**DATA SUPPLIED:**
- Opening Delimiter -

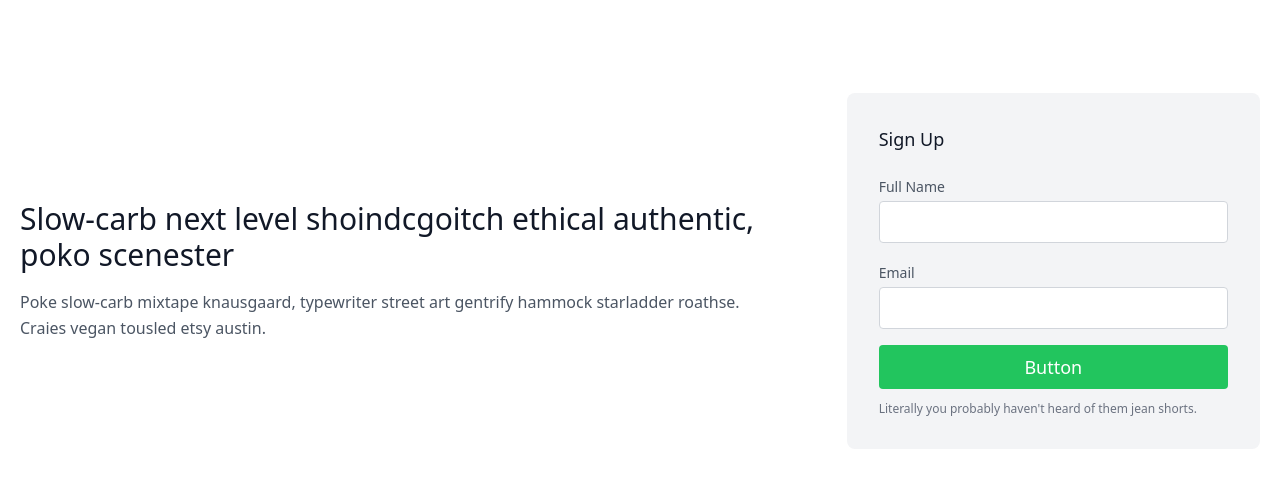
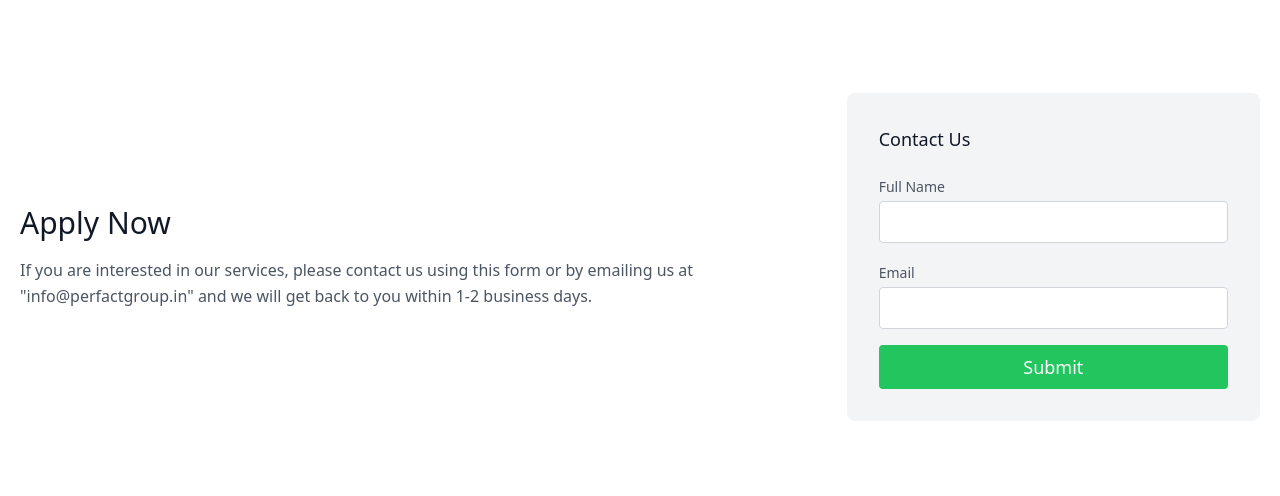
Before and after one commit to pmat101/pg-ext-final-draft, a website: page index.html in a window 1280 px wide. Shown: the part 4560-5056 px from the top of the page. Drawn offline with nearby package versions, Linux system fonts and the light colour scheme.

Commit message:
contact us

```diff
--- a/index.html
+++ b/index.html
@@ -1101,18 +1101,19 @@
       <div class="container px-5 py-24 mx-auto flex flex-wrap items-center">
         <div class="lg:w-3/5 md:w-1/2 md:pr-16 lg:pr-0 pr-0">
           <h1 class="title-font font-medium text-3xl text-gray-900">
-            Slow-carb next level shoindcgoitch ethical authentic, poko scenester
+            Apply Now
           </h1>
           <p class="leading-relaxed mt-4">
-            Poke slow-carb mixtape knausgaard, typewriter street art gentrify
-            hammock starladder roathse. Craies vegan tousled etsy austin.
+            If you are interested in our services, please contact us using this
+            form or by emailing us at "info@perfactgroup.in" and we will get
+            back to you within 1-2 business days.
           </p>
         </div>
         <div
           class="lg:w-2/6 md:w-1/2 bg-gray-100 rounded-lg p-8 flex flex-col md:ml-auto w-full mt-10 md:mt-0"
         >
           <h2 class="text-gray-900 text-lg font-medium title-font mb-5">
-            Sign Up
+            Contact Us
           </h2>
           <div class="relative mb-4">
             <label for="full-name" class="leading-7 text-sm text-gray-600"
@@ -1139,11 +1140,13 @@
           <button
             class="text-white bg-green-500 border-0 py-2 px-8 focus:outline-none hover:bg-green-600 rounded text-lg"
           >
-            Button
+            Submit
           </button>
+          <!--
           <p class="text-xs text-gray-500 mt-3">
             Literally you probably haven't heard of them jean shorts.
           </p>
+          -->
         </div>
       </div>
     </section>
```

- Closing Delimiter -

**WHAT THE TASK REQUIRES:**
Say how many lines above hold "leading", and nothing else.

**EXPECTED ANSWER:**
2